Cisd2 deficiency drives premature aging and causes mitochondria-mediated defects in mice.

Department of Life Sciences and Institute of Genome Sciences, National Yang-Ming University, Taipei 112, Taiwan.
Genes & development (Impact Factor: 12.64). 06/2009; 23(10):1183-94. DOI: 10.1101/gad.1779509
Source: PubMed

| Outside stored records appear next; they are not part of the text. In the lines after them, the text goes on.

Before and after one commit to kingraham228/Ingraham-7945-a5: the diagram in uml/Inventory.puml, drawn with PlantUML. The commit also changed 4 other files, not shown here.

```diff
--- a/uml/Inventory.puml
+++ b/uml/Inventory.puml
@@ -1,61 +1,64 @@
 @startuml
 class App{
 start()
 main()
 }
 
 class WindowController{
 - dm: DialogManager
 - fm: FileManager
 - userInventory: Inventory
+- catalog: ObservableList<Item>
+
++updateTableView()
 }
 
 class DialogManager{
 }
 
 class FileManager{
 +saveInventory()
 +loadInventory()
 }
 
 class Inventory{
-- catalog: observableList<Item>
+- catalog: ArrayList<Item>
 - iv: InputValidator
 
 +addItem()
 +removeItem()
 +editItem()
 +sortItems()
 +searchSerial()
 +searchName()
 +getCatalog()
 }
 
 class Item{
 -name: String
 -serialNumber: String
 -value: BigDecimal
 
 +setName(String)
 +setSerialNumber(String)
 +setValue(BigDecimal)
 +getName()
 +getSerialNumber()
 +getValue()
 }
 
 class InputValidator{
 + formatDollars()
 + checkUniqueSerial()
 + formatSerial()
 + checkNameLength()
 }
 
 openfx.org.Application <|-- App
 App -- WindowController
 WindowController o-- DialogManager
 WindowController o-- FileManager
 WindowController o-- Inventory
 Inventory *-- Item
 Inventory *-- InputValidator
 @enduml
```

ABSTRACT CISD2, the causative gene for Wolfram syndrome 2 (WFS2), is a previously uncharacterized novel gene. Significantly, the CISD2 gene is located on human chromosome 4q, where a genetic component for longevity maps. Here we show for the first time that CISD2 is involved in mammalian life-span control. Cisd2 deficiency in mice causes mitochondrial breakdown and dysfunction accompanied by autophagic cell death, and these events precede the two earliest manifestations of nerve and muscle degeneration; together, they lead to a panel of phenotypic features suggestive of premature aging. Our study also reveals that Cisd2 is primarily localized in the mitochondria and that mitochondrial degeneration appears to have a direct phenotypic consequence that triggers the accelerated aging process in Cisd2 knockout mice; furthermore, mitochondrial degeneration exacerbates with age, and the autophagy increases in parallel to the development of the premature aging phenotype. Additionally, our Cisd2 knockout mouse work provides strong evidence supporting an earlier clinical hypothesis that WFS is in part a mitochondria-mediated disorder; specifically, we propose that mutation of CISD2 causes the mitochondria-mediated disorder WFS2 in humans. Thus, this mutant mouse provides an animal model for mechanistic investigation of Cisd2 protein function and help with a pathophysiological understanding of WFS2.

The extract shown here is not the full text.